* _EXERCISE INSTRUCTIONS_:
Give an unaltered copy of the listing below, minus its pictures.

-- DATASET RECORDS follows --

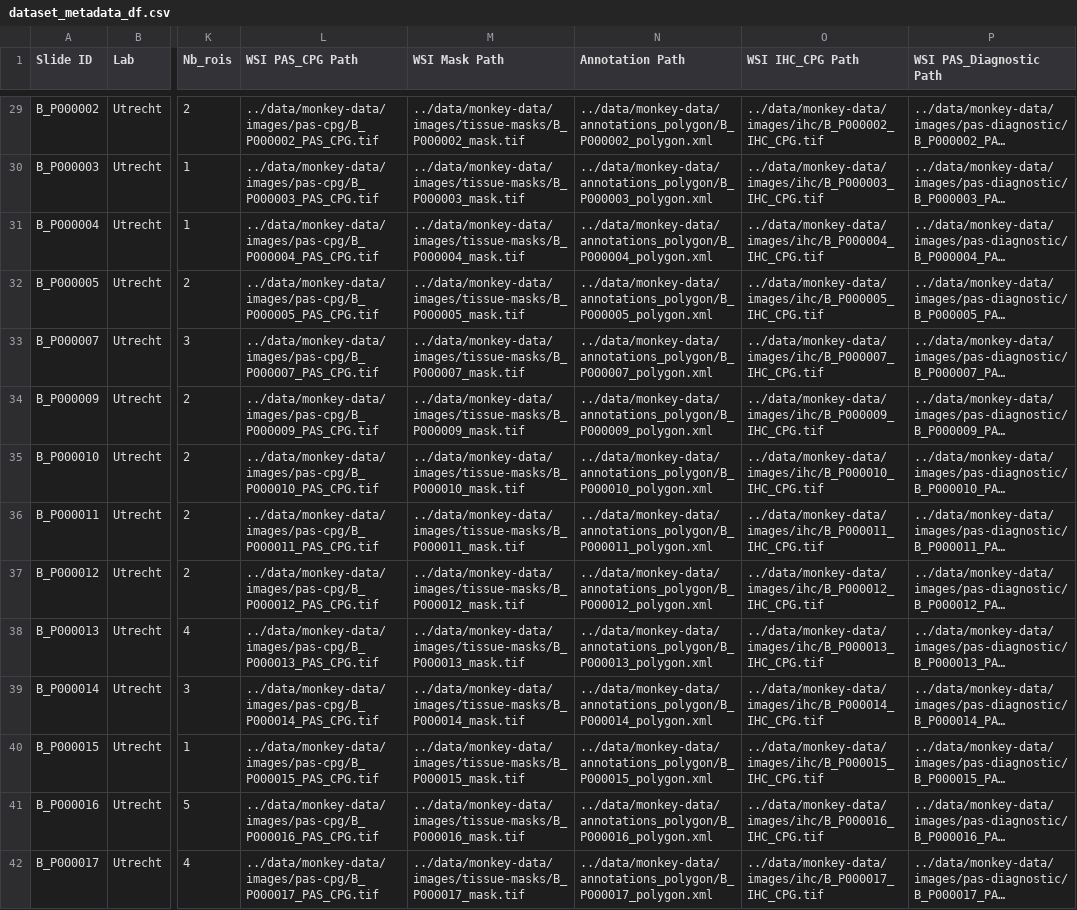
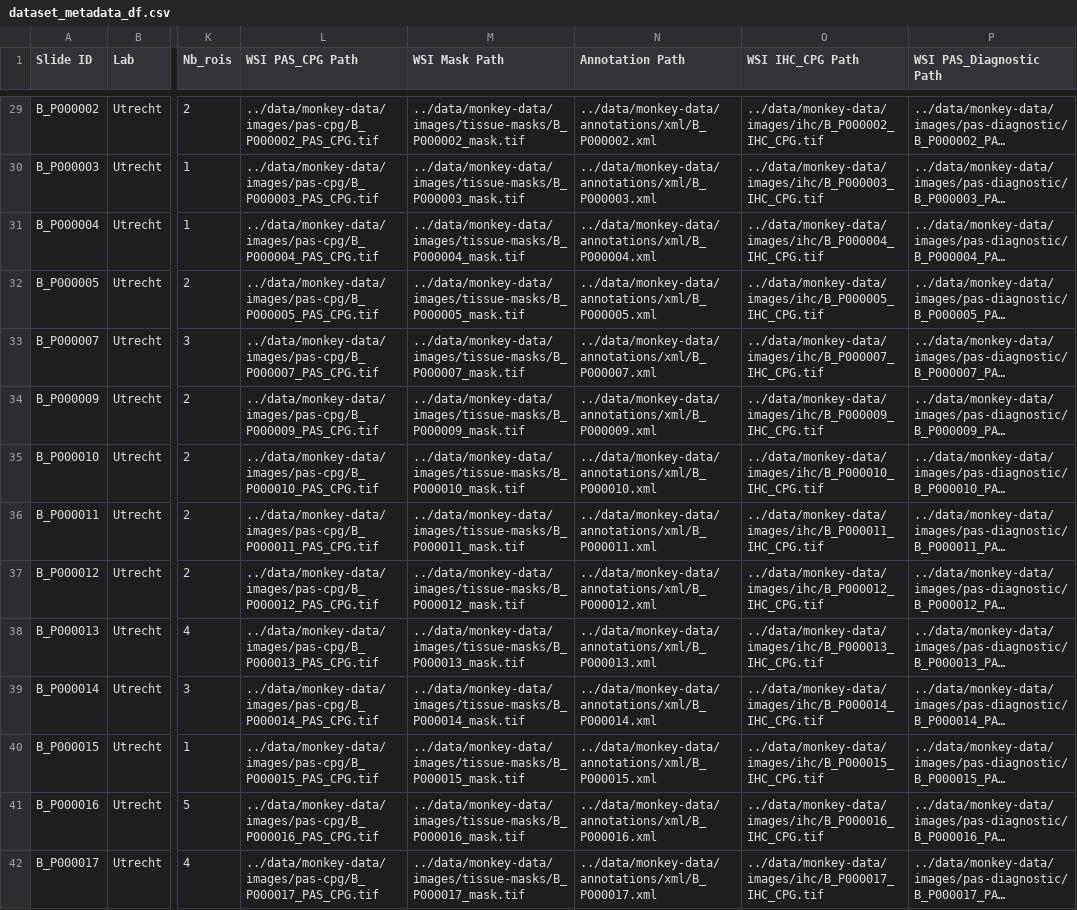
Before and after one commit to AImageLab-zip/MONKEY_challenge_ziplab, a CSV file: source/configs/splits/dataset_metadata_df.csv, drawn as a sheet; only a part is shown, gaps mark what is left out; long unchanged cells end in …; the diff covers the shown part only; the diff names each change by its address in the sheet, - before the commit and + after, or states it on an @@ line.

Commit message:
cellvit data preparation dataset script tested

```diff
--- a/source/configs/splits/dataset_metadata_df.csv
+++ b/source/configs/splits/dataset_metadata_df.csv
-N29 (Annotation Path): ../data/monkey-data/annotations_polygon/B_P000002_polygon.xml
+N29 (Annotation Path): ../data/monkey-data/annotations/xml/B_P000002.xml
-N30 (Annotation Path): ../data/monkey-data/annotations_polygon/B_P000003_polygon.xml
+N30 (Annotation Path): ../data/monkey-data/annotations/xml/B_P000003.xml
-N31 (Annotation Path): ../data/monkey-data/annotations_polygon/B_P000004_polygon.xml
+N31 (Annotation Path): ../data/monkey-data/annotations/xml/B_P000004.xml
-N32 (Annotation Path): ../data/monkey-data/annotations_polygon/B_P000005_polygon.xml
+N32 (Annotation Path): ../data/monkey-data/annotations/xml/B_P000005.xml
-N33 (Annotation Path): ../data/monkey-data/annotations_polygon/B_P000007_polygon.xml
+N33 (Annotation Path): ../data/monkey-data/annotations/xml/B_P000007.xml
-N34 (Annotation Path): ../data/monkey-data/annotations_polygon/B_P000009_polygon.xml
+N34 (Annotation Path): ../data/monkey-data/annotations/xml/B_P000009.xml
-N35 (Annotation Path): ../data/monkey-data/annotations_polygon/B_P000010_polygon.xml
+N35 (Annotation Path): ../data/monkey-data/annotations/xml/B_P000010.xml
-N36 (Annotation Path): ../data/monkey-data/annotations_polygon/B_P000011_polygon.xml
+N36 (Annotation Path): ../data/monkey-data/annotations/xml/B_P000011.xml
-N37 (Annotation Path): ../data/monkey-data/annotations_polygon/B_P000012_polygon.xml
+N37 (Annotation Path): ../data/monkey-data/annotations/xml/B_P000012.xml
-N38 (Annotation Path): ../data/monkey-data/annotations_polygon/B_P000013_polygon.xml
+N38 (Annotation Path): ../data/monkey-data/annotations/xml/B_P000013.xml
-N39 (Annotation Path): ../data/monkey-data/annotations_polygon/B_P000014_polygon.xml
+N39 (Annotation Path): ../data/monkey-data/annotations/xml/B_P000014.xml
-N40 (Annotation Path): ../data/monkey-data/annotations_polygon/B_P000015_polygon.xml
+N40 (Annotation Path): ../data/monkey-data/annotations/xml/B_P000015.xml
-N41 (Annotation Path): ../data/monkey-data/annotations_polygon/B_P000016_polygon.xml
+N41 (Annotation Path): ../data/monkey-data/annotations/xml/B_P000016.xml
-N42 (Annotation Path): ../data/monkey-data/annotations_polygon/B_P000017_polygon.xml
+N42 (Annotation Path): ../data/monkey-data/annotations/xml/B_P000017.xml
```
Also changed, not shown: 67 edited cells elsewhere in this file, 4 other files.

-- DATASET RECORDS concluded --

* _WRITTEN ANSWER_:
Before and after one commit to AImageLab-zip/MONKEY_challenge_ziplab, a CSV file: source/configs/splits/dataset_metadata_df.csv, drawn as a sheet; only a part is shown, gaps mark what is left out; long unchanged cells end in …; the diff covers the shown part only; the diff names each change by its address in the sheet, - before the commit and + after, or states it on an @@ line.

Commit message:
cellvit data preparation dataset script tested

```diff
--- a/source/configs/splits/dataset_metadata_df.csv
+++ b/source/configs/splits/dataset_metadata_df.csv
-N29 (Annotation Path): ../data/monkey-data/annotations_polygon/B_P000002_polygon.xml
+N29 (Annotation Path): ../data/monkey-data/annotations/xml/B_P000002.xml
-N30 (Annotation Path): ../data/monkey-data/annotations_polygon/B_P000003_polygon.xml
+N30 (Annotation Path): ../data/monkey-data/annotations/xml/B_P000003.xml
-N31 (Annotation Path): ../data/monkey-data/annotations_polygon/B_P000004_polygon.xml
+N31 (Annotation Path): ../data/monkey-data/annotations/xml/B_P000004.xml
-N32 (Annotation Path): ../data/monkey-data/annotations_polygon/B_P000005_polygon.xml
+N32 (Annotation Path): ../data/monkey-data/annotations/xml/B_P000005.xml
-N33 (Annotation Path): ../data/monkey-data/annotations_polygon/B_P000007_polygon.xml
+N33 (Annotation Path): ../data/monkey-data/annotations/xml/B_P000007.xml
-N34 (Annotation Path): ../data/monkey-data/annotations_polygon/B_P000009_polygon.xml
+N34 (Annotation Path): ../data/monkey-data/annotations/xml/B_P000009.xml
-N35 (Annotation Path): ../data/monkey-data/annotations_polygon/B_P000010_polygon.xml
+N35 (Annotation Path): ../data/monkey-data/annotations/xml/B_P000010.xml
-N36 (Annotation Path): ../data/monkey-data/annotations_polygon/B_P000011_polygon.xml
+N36 (Annotation Path): ../data/monkey-data/annotations/xml/B_P000011.xml
-N37 (Annotation Path): ../data/monkey-data/annotations_polygon/B_P000012_polygon.xml
+N37 (Annotation Path): ../data/monkey-data/annotations/xml/B_P000012.xml
-N38 (Annotation Path): ../data/monkey-data/annotations_polygon/B_P000013_polygon.xml
+N38 (Annotation Path): ../data/monkey-data/annotations/xml/B_P000013.xml
-N39 (Annotation Path): ../data/monkey-data/annotations_polygon/B_P000014_polygon.xml
+N39 (Annotation Path): ../data/monkey-data/annotations/xml/B_P000014.xml
-N40 (Annotation Path): ../data/monkey-data/annotations_polygon/B_P000015_polygon.xml
+N40 (Annotation Path): ../data/monkey-data/annotations/xml/B_P000015.xml
-N41 (Annotation Path): ../data/monkey-data/annotations_polygon/B_P000016_polygon.xml
+N41 (Annotation Path): ../data/monkey-data/annotations/xml/B_P000016.xml
-N42 (Annotation Path): ../data/monkey-data/annotations_polygon/B_P000017_polygon.xml
+N42 (Annotation Path): ../data/monkey-data/annotations/xml/B_P000017.xml
```
Also changed, not shown: 67 edited cells elsewhere in this file, 4 other files.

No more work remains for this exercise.